> Directions for this task:
Your answer should consist of the lines in the following data that contain "space".

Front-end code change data

=== Section Start ===

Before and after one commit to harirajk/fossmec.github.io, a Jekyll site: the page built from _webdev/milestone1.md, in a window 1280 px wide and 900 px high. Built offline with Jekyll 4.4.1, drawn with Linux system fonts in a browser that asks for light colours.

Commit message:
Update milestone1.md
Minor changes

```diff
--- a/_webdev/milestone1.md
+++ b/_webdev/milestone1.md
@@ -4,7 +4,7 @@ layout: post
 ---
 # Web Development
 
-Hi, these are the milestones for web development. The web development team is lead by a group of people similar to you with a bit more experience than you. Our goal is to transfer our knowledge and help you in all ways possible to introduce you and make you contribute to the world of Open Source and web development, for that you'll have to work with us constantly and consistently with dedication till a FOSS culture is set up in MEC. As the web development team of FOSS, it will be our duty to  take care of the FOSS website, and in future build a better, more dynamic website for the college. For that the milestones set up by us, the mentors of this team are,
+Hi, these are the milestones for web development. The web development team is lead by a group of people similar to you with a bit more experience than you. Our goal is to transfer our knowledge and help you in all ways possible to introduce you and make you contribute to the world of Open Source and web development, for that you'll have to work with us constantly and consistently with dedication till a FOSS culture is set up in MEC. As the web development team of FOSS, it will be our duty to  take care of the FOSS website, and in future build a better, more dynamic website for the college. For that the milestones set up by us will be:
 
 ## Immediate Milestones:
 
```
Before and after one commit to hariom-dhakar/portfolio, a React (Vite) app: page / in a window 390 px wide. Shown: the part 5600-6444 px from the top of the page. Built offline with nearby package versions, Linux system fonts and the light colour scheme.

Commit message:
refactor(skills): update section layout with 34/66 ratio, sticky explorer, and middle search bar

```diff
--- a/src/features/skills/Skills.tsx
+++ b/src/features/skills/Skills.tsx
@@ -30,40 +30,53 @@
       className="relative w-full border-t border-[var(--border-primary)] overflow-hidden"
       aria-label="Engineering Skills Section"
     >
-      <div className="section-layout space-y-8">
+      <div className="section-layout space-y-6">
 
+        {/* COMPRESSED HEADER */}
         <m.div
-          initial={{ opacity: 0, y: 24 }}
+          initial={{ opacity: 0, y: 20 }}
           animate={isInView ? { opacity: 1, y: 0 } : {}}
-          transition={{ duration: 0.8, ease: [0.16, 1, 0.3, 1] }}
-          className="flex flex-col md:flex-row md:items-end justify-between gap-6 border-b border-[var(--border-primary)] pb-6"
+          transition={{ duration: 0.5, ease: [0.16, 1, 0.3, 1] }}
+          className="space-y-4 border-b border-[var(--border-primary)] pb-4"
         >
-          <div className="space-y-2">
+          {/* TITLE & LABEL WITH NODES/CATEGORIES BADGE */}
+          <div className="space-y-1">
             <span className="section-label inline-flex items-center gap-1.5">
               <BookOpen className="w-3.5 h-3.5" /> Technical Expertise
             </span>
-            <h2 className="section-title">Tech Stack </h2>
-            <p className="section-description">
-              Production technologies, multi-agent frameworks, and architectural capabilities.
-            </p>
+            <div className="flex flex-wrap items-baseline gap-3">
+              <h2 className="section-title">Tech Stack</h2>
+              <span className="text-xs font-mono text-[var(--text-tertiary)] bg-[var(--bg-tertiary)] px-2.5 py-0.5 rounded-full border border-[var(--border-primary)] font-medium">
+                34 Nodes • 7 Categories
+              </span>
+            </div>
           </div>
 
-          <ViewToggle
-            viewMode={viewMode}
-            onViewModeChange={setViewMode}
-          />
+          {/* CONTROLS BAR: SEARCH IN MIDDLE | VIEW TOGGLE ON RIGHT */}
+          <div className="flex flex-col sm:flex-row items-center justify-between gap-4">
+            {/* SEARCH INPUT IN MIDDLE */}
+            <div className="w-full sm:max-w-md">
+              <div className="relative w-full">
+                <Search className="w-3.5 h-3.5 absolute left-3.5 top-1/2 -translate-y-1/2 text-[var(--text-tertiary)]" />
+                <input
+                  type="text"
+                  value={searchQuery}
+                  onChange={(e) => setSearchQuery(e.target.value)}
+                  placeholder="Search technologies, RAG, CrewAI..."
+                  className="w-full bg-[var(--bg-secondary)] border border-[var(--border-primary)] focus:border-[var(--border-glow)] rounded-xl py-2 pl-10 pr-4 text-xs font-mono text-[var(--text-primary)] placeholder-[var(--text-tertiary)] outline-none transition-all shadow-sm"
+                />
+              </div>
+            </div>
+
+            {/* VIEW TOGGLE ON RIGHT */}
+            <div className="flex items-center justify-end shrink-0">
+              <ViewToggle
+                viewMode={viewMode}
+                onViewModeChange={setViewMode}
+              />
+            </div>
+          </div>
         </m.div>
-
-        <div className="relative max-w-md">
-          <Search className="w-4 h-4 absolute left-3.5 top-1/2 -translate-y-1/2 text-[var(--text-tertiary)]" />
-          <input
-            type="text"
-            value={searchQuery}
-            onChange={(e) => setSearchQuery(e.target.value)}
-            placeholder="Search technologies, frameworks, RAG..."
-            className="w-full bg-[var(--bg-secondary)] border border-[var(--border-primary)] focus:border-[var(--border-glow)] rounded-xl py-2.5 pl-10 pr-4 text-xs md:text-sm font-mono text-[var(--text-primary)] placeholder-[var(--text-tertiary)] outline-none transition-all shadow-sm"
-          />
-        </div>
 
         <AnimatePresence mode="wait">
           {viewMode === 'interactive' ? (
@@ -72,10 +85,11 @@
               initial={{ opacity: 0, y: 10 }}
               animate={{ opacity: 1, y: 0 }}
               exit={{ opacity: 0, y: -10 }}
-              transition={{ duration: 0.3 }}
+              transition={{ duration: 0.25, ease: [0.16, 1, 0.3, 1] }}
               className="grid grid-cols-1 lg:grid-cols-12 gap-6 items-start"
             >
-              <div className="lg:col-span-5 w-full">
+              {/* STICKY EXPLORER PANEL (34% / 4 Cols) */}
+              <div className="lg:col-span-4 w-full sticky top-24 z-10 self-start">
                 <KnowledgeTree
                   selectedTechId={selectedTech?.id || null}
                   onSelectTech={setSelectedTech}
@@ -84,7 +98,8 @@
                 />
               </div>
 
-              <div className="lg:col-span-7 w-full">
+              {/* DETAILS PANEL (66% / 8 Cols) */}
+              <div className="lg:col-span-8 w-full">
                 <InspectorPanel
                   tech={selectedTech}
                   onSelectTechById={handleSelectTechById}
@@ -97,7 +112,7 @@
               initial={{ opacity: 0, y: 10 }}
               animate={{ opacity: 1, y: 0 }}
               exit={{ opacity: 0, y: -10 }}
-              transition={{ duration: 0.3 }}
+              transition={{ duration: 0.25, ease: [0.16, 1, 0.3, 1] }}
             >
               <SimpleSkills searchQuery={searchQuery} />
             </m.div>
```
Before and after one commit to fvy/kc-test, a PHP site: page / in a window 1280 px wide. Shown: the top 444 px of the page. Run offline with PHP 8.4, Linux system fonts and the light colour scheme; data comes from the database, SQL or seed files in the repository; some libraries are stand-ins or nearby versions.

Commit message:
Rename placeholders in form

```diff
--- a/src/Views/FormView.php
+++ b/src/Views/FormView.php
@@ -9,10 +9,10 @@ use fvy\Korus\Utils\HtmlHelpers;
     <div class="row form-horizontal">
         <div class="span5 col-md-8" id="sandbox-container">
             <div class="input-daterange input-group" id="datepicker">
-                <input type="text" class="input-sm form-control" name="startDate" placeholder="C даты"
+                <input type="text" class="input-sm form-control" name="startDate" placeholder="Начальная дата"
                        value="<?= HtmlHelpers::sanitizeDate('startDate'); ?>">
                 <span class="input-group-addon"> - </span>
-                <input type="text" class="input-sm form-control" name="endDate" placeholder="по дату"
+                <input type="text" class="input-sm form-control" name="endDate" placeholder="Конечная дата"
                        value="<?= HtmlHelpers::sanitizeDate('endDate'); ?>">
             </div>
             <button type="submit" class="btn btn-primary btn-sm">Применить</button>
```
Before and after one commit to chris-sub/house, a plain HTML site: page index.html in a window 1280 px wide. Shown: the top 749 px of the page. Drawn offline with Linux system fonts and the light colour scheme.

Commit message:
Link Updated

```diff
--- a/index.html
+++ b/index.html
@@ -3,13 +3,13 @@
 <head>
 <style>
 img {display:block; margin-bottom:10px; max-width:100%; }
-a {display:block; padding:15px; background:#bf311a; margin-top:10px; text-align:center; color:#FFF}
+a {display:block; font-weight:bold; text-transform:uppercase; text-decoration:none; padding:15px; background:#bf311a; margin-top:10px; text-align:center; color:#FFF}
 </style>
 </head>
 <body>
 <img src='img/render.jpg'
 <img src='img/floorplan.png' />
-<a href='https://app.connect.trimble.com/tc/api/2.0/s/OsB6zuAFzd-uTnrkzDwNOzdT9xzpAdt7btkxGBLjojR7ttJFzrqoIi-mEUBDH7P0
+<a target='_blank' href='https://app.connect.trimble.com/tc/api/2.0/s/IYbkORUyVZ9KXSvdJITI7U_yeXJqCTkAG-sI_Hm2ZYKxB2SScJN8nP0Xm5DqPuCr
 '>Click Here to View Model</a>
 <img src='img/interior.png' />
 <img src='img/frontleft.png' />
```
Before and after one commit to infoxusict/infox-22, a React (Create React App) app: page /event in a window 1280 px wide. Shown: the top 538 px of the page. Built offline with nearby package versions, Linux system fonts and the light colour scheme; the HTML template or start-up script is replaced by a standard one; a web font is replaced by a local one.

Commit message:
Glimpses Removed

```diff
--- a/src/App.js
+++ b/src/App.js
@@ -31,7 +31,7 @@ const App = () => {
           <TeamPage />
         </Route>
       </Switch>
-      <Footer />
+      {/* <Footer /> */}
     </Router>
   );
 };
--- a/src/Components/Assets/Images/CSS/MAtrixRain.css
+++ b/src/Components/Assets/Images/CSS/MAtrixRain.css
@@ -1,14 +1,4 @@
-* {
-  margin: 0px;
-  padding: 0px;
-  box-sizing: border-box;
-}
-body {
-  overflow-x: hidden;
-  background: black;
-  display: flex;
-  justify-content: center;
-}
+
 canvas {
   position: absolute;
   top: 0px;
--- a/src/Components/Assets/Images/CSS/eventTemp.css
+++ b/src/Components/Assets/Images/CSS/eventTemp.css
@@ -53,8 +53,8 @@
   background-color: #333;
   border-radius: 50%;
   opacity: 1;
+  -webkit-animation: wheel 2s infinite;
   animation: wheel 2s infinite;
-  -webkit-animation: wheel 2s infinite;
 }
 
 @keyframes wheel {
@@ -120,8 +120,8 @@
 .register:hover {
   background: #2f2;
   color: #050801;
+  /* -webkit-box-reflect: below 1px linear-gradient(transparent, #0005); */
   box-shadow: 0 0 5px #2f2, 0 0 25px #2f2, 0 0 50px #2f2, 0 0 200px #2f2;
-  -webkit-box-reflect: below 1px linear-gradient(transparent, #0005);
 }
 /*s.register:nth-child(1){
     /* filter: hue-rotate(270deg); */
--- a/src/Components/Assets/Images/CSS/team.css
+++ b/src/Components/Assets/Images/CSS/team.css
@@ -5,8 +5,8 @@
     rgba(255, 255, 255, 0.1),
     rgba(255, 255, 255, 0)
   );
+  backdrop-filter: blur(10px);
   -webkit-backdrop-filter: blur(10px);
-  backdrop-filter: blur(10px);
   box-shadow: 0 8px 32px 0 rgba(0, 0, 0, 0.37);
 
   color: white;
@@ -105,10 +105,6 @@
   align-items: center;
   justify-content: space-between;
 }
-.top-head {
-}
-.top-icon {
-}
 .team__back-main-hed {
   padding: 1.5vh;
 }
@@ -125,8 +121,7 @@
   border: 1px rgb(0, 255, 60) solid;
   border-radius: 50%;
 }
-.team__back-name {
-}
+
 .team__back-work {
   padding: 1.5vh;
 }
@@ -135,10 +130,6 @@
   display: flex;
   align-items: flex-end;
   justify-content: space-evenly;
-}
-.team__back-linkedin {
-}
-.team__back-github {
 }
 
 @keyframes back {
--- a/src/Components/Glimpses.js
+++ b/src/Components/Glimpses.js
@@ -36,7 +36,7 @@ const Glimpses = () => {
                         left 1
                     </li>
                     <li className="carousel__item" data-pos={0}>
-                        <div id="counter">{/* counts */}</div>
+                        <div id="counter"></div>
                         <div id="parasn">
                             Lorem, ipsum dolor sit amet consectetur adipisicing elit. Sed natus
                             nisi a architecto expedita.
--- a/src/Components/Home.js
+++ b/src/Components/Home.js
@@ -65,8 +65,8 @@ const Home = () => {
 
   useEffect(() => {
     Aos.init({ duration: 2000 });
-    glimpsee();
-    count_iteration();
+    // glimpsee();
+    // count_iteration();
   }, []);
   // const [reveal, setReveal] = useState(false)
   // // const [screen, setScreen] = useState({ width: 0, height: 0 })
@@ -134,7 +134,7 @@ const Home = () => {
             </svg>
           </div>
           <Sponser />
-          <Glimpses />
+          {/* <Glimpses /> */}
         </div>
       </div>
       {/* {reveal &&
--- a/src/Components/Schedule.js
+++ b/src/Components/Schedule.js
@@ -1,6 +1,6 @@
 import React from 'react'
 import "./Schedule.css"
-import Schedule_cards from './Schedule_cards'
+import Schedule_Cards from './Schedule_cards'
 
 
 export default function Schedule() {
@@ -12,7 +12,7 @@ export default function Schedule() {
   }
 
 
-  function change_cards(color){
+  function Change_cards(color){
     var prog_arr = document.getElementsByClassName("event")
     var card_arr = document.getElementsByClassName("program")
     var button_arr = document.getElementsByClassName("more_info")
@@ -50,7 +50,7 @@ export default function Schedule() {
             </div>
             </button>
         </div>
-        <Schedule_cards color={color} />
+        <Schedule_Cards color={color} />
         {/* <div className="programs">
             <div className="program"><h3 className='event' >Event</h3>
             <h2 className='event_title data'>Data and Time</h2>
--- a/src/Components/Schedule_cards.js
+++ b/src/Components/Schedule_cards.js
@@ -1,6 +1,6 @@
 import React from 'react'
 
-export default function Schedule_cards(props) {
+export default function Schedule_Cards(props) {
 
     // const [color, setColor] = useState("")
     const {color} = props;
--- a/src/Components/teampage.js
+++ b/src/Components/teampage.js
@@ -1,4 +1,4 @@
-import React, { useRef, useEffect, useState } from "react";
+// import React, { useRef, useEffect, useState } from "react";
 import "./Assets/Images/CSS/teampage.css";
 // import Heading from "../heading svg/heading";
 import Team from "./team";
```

=== Section End ===

> Solved problem:
-      <div className="section-layout space-y-8">
+      <div className="section-layout space-y-6">
+          className="space-y-4 border-b border-[var(--border-primary)] pb-4"
-          <div className="space-y-2">
+          <div className="space-y-1">
   justify-content: space-between;
   justify-content: space-evenly;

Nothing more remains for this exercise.